TOKYO/HONG KONG -- With Chinese President Xi Jinping keen to cement his grip on power at the Communist Party congress this autumn, Beijing is doing everything it can to prevent the public from hearing even the slightest whisper of social unrest. And that includes making sure all is quiet on the internet front.

Some internet companies are voluntarily implementing censorship measures, while others are being ordered to remove content or services.   

Online titan Tencent Holdings moved quickly to silence two chatbots in its popular QQ messaging app after they started spitting out anti-Communist Party responses when interacting with users.
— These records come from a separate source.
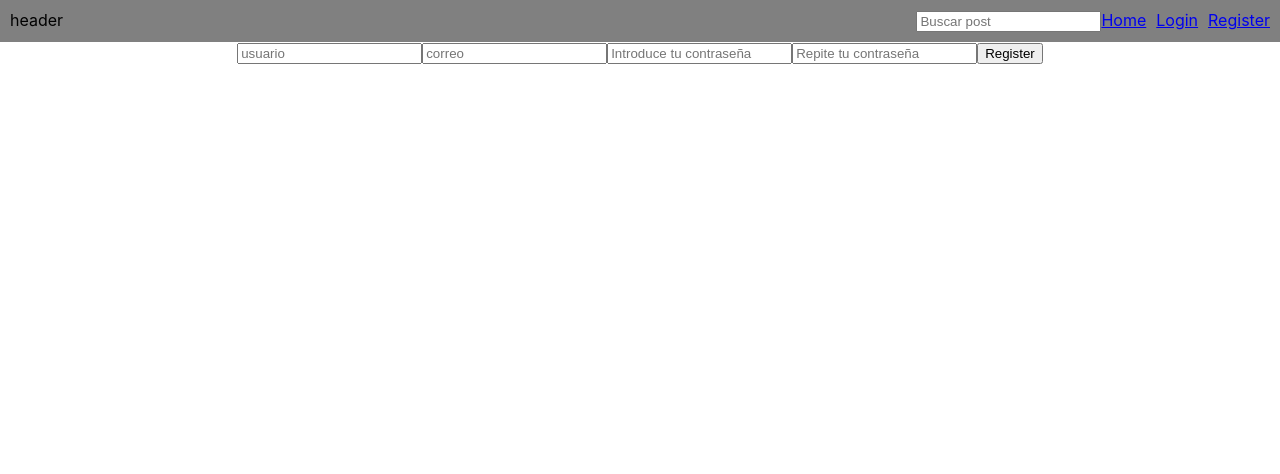
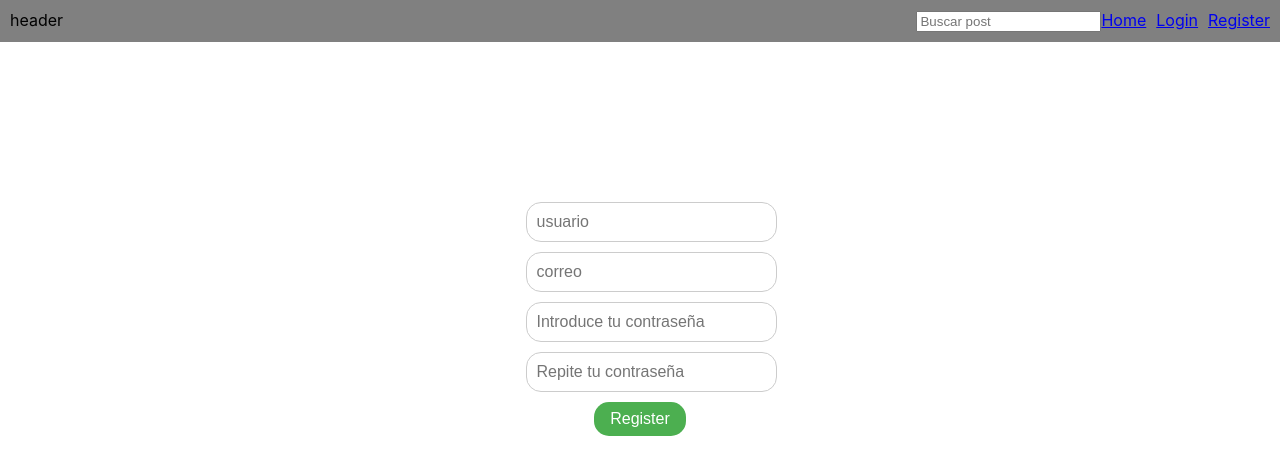
Before and after one commit to diegopalones/social-network-front, a React (Create React App) app: page /register in a window 1280 px wide. Shown: the top 474 px of the page. Built offline with nearby package versions, Linux system fonts and the light colour scheme.

Commit message:
starting register css

```diff
--- /dev/null
+++ b/src/components/Register/Register.css
@@ -0,0 +1,35 @@
+.container {
+    display: flex;
+    flex-direction: row;
+    justify-content: center;
+    align-items: center;
+    margin-top: 150px;
+
+  }
+
+.form-input {
+    font-size: 16px;
+    padding: 10px;
+    border: 1px solid #ccc;
+    border-radius: 4px;
+    width: 100%;
+    display: flex;
+    flex-direction: row;
+    justify-content: center;
+    align-items: center;
+    margin-top: 10px;
+    border-radius: 15px;
+
+  }
+
+  .form-button {
+    font-size: 16px;
+    padding: 8px 16px;
+    border: none;
+    border-radius: 4px;
+    background-color: #4caf50;
+    color: white;
+    cursor: pointer;
+    margin-top: 10px;
+    border-radius: 15px;
+  }
--- a/src/components/Register/Register.jsx
+++ b/src/components/Register/Register.jsx
@@ -3,6 +3,7 @@ import { useDispatch, useSelector } from "react-redux";
 import { register } from "../../features/auth/authSlice";
 import { notification } from "antd";
 import { useNavigate } from "react-router-dom";
+import "./Register.css";
 
 const Register = () => {
   const [formData, setFormData] = useState({
@@ -18,7 +19,7 @@ const Register = () => {
   const { username, email, password, password2 } = formData;
   const navigate = useNavigate();
   const dispatch = useDispatch();
-  const { isSuccess, msg,isError } = useSelector((state) => state.auth);
+  const { isSuccess, msg, isError } = useSelector((state) => state.auth);
 
   useEffect(() => {
     if (isSuccess) {
@@ -31,11 +32,11 @@ const Register = () => {
         navigate("/login");
       }, 2000);
     }
-    if(isError){
+    if (isError) {
       notification.error({
-        msg:"Error",
+        msg: "Error",
         description: msg,
-      })
+      });
     }
   }, [isSuccess, msg]);
 
@@ -53,7 +54,7 @@ const Register = () => {
     if (password === "" || password2 === "") {
       return notification.error({
         message: "Error",
-        description: "Choriso!No puedes dejar este campo vacío",
+        description: "Choriso!No puedes dejar los campos vacíos",
       });
     } else if (password !== password2) {
       return notification.error({
@@ -70,9 +71,11 @@ const Register = () => {
   };
 
   return (
+    <div className="container">
       <div className="form">
         <form onSubmit={onSubmit}>
           <input
+            className="form-input"
             type="text"
             name="username"
             value={username}
@@ -81,6 +84,7 @@ const Register = () => {
           />
 
           <input
+            className="form-input"
             type="email"
             name="email"
             value={email}
@@ -89,6 +93,7 @@ const Register = () => {
           />
 
           <input
+            className="form-input"
             type="password"
             name="password"
             value={password}
@@ -97,6 +102,7 @@ const Register = () => {
           />
 
           <input
+            className="form-input"
             type="password"
             name="password2"
             value={password2}
@@ -104,8 +110,11 @@ const Register = () => {
             placeholder="Repite tu contraseña"
           />
 
-        <button type="submit">Register</button>
+          <button className="form-button" type="submit">
+            Register
+          </button>
         </form>
+      </div>
     </div>
   );
 };
```
Lines whose indentation alone changed are shown as unchanged.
Both bots -- XiaoBing and BabyQ -- use artificial intelligence and learn from communicating with users. One chatbot, when fed words that praised the party, reportedly replied: "How can you praise such corrupt and useless politics?" Another told a user that its dream was to "go to America."

Such comments would have prompted the company to remove the services, party congress or not. But to have such a gaffe before the all-important gathering made things especially awkward for Tencent. A company spokeswoman said on Thursday that the chatbots were developed by third-party companies and that Tencent was tweaking the services. "[The services] will be resumed after adjustments," she said.

In response to a post on Chinese microblogging site Weibo asking when the bot services would resume, one poster quipped, "When they learn to talk in a less anti-government manner."

While Tencent's actions were likely voluntary, many other voices on the Chinese Internet have been quieted by the government. As of Tuesday, more than 1,000 blogs and other online accounts had been shut down at Beijing's request. Representatives from seven companies operating social networking platforms were told by the authorities in mid-July to close blogs or other online platforms seen as spreading false or inappropriate information ahead of the congress.

Apple plays along

The upcoming party congress is expected to see a reshuffle of the top leadership, and Xi is working hard to consolidate more power into his own hands. He even appears keen to revive the post of party chairman, the title Mao Zedong used for 30 years until his death and which was later abolished.

The importance of the occasion has spurred Xi to tighten his grip on the internet, and foreign technology companies -- including Apple -- so far appear happy to play by his more stringent rules.

The U.S. company recently removed virtual private network apps from its App store in China. The move came after a law banning the provision of VPN services without permission from the authorities came into effect in June.

VPNs are one of the few ways internet users in China can circumvent the government's "Great Firewall" to access otherwise blocked websites such as Facebook and Google.

"Earlier this year, [the Chinese government] began a renewed effort to enforce that [VPN regulation] policy, and we were required by the government to remove some of the VPN apps from the App Store that don't meet these new regulations," Apple CEO Tim Cook told a recent press conference. "We strongly believe that participating in markets and bringing benefits to customers is in the best interest of the folks there, and in other countries as well. And so we believe in engaging with governments, even when we disagree."

Apple has good reason to play by Xi's rules. China accounts for about a fifth of the company's sales, and the company recently announced plans to set up a cloud computing center in China.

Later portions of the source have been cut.